esearchers at the Institute for Cardiovascular and Metabolic Research (ICMR) at the University of Reading, have discovered the mechanism by which platelets bind together to form blood clots. This discovery, they say, can lay the foundation for new treatments to prevent stroke or heart attacks.

In healthy people, blood is always in a physiological fluid-coagulant equilibrium. In other words, when the endothelium is damaged, platelets and fibrinogen  form a network plug that repair the defect and the bleeding stops. Then the network of fibrin is lysed and the blood vessel is recanalized. This process occurs continuously in the body. In certain diseases or conditions such hypercoagulability or atrial fibrillation, platelets aggregate together to form a thrombus that may obstruct imporant blood vessels. What researchers found is how platelets communicate with each other. It seems that platelets are interconnected by gap junctions, some pore-like structures. ‘Gap junction’ is a common type of connection to other cells, such as myocardial cells or neurons. Gap junctions are a special type of connection that  interconnects the cytoplasm of two cells.

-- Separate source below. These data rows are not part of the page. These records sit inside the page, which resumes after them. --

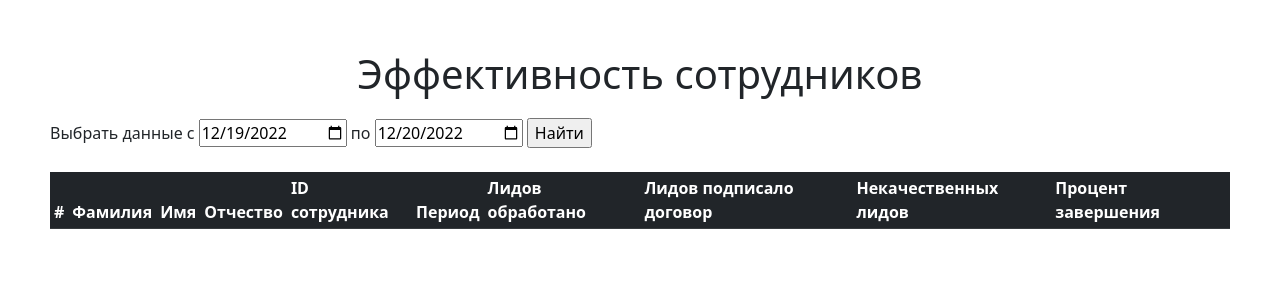
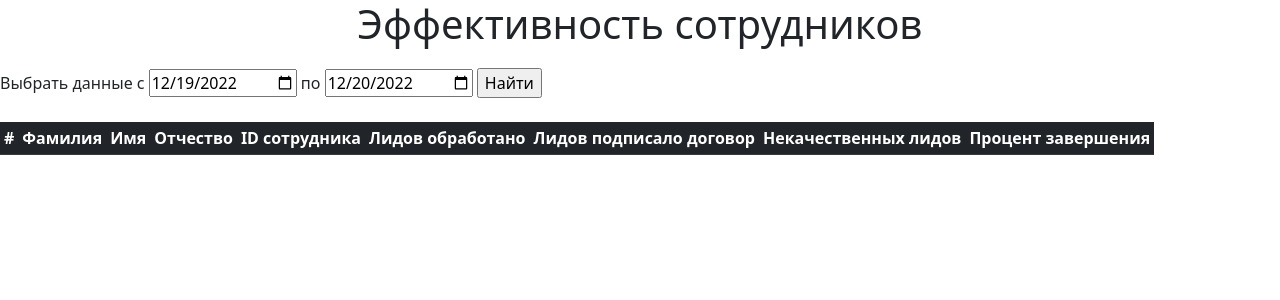
Before and after one commit to XZSt4nce/leads, a PHP site: page / in a window 1280 px wide. Shown: the top 300 px of the page. Run offline with PHP 8.4, Linux system fonts and the light colour scheme; tables that the repository leaves empty or names only in its code hold one stand-in row (values such as "Sample post"); lists and menus that the app fills with data are empty.

Commit message:
more beauty

```diff
--- a/index.php
+++ b/index.php
@@ -7,7 +7,7 @@
 		<!-- Подключение CSS Bootstrap -->
 		<link href="https://cdn.jsdelivr.net/npm/bootstrap@5.2.3/dist/css/bootstrap.min.css" rel="stylesheet" integrity="sha384-rbsA2VBKQhggwzxH7pPCaAqO46MgnOM80zW1RWuH61DGLwZJEdK2Kadq2F9CUG65" crossorigin="anonymous">
 	</head>
-	<body style="margin: 50px;"> <!-- По края страницы будут отступы в 50 пикселей -->
+	<body>
 		<h1 align=center>Эффективность сотрудников</h1> <!-- Заголовок первого уровня, выровненный посередине -->
 		<!-- Форма для заполнения начальной и конечной даты выборки данных -->
 		<form name="form" action="" method="get" style="margin: 20px 0px 5px 0px;">
@@ -21,8 +21,7 @@
 		<div id="error" style="display: none; color: #FF0000"></div>
 		<br><br>
 		<!-- Таблица -->
-		<div class="table-responsive">
-		<table class="table table-sm">
+		<table class="table table-sm table-striped table-responsive">
 			<?php
 			// Подключение к БД
 			$host = "localhost";
@@ -38,8 +37,8 @@
 			$query = "SELECT column_name FROM information_schema.columns WHERE table_name = 'efficiency_eval' AND column_name LIKE 'object_%';";
 			$result = mysqli_query($link, $query)->fetch_all();
 			// Определение полей (для выборки) и заголовков таблицы
-			$fields = array("last_name", "name", "second_name", "user_id", "period", "modified", "processed", "junk", "avg_completion");
-			$headers = array("#", "Фамилия", "Имя", "Отчество", "ID сотрудника", "Период", "Лидов обработано", "Лидов подписало договор", "Некачественных лидов", "Процент завершения");
+			$fields = array("last_name", "name", "second_name", "user_id", "modified", "processed", "junk", "avg_completion");
+			$headers = array("#", "Фамилия", "Имя", "Отчество", "ID сотрудника", "Лидов обработано", "Лидов подписало договор", "Некачественных лидов", "Процент завершения");
 			$objects = array();
 
 			foreach ($result as $field) {
@@ -51,9 +50,9 @@
 
 			// Заголовки
 			echo "
-			<thead>
+			<thead class='table-dark'>
                                 <tr>";
-                        foreach ($headers as $field) { echo "<th scope='col' class='table-dark'>" . $field . "</th>"; }
+                        foreach ($headers as $field) { echo "<th class'header' scope='col'>" . $field . "</th>"; }
                           echo "</tr>
                        	</thead>
                         <tbody>";
@@ -99,11 +98,11 @@
 						$query = sprintf("SELECT %s FROM efficiency_eval JOIN b_user ON efficiency_eval.user_id = b_user.id WHERE period = '%s';", implode(', ', $fields), $timer);
                                 		$result = mysqli_query($link, $query);
 
+						// Если для даты нет данных, то перейти к следующей дате
 						if (mysqli_num_rows($result)==0) { $timer=date('Y-m-d', strtotime($timer . '+1 day')); continue; }
-
-						echo "<tr><th class='table-dark' colspan=" . count($headers) . ">" . date('d F Y', strtotime($timer)) . "</th></tr>";
+						echo "<tr><th class='table-dark' style='padding-left: 30px' colspan=" . count($headers) . ">" . date('d F Y', strtotime($timer)) . "</th></tr>";
                                 		while($row = $result->fetch_assoc()) {
-                                        		echo "<tr> <th scope='row'>". $num . "</th>";
+                                        		echo "<tr> <th scope='row' class='table-primary'>". $num . "</th>";
                                         		foreach ($fields as $field) {
                                         		        echo "<td>" . $row[$field] . "</td>";
                                         		}
@@ -111,6 +110,7 @@
 							$num++;
                                 		}
 						$timer=date('Y-m-d', strtotime($timer . '+1 day'));
+						$num = 1;
 					}
 				}
 			// Если форма не была подтверждена(вход без параметров; первый вход), то вывести данные с предыдущего дня по текущий
@@ -122,9 +122,9 @@
 					$result = mysqli_query($link, $query);
 					if (mysqli_num_rows($result)==0) { $timer=date('Y-m-d', strtotime($timer . '+1 day')); continue; }
 
-					echo "<tr><th class='table-dark' colspan=" . count($headers) . ">" . date('d F Y', strtotime($timer)) . "</th></tr>";
+					echo "<tr><th class='table-dark' style='padding-left: 30px' colspan=" . count($headers) . ">" . date('d F Y', strtotime($timer)) . "</th></tr>";
 					while ($row = $result->fetch_assoc()) {
-						echo "<tr><th scope='row'>". $num . "</th>";
+						echo "<tr><th scope='row' class='table-primary'>". $num . "</th>";
 						foreach ($fields as $field) {
 							echo "<td>" . $row[$field] . "</td>";
 						}
@@ -132,11 +132,11 @@
 						$num++;
 					}
 					$timer=date('Y-m-d', strtotime($timer . '+1 day'));
+					$num = 1;
 				}
 			}
 			?>
 			</tbody>
 		</table>
-		</div>
 	</body>
 </html>
```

Thrombus

Thrombosis

Professor Jonathan Gibbins and Dr. Sakthivel Vaiyapuri, said: “This appears to be a very important communication mechanism for blood clotting and thrombosis”. He added that by blocking those channels involved in the formation of junctions thrombosis can be reduced. The new discovery may be a target  in antithrombotic therapy.

Currently, stroke is prevented by oral anticoagulant medication (warfarin) which inhibits the synthesis of coagulation factors dependent on vitamin K. This medication has several drawbacks. On the one hand, and patient dose should be adjusted by measuring the INR (International Normalised Ratio), on the other hand, there are plenty of side effects. Oral anticoagulants can cause bleeding and give drug interactions. It is important to note that the risk of bleeding is significantly increased when combined with anticoagulants such as clopidogrel antiplatelet or aspirin. In addition to this, anticoagulants are prohibited during pregnancy.

Anticoagulant medication is commonly prescribed in patients with cardiovascular disorders. Oral anticoagulants are prescribed long-term in patients with atrial fibrillation to prevent thromboembolic accidents. Because atria no longer contract, blood tends to clot and the formed thrombi can migrate into circulation and stroke can occur. Also, patients with metal valves need to follow long-term treatment with oral anticoagulants to prevent thrombosis.
Understanding the mechanisms underlying thrombosis may be a target for discovery of new anticoagulants. Dr. Vaiyapuri notes that this discovery is exciting even if their work is still not complete.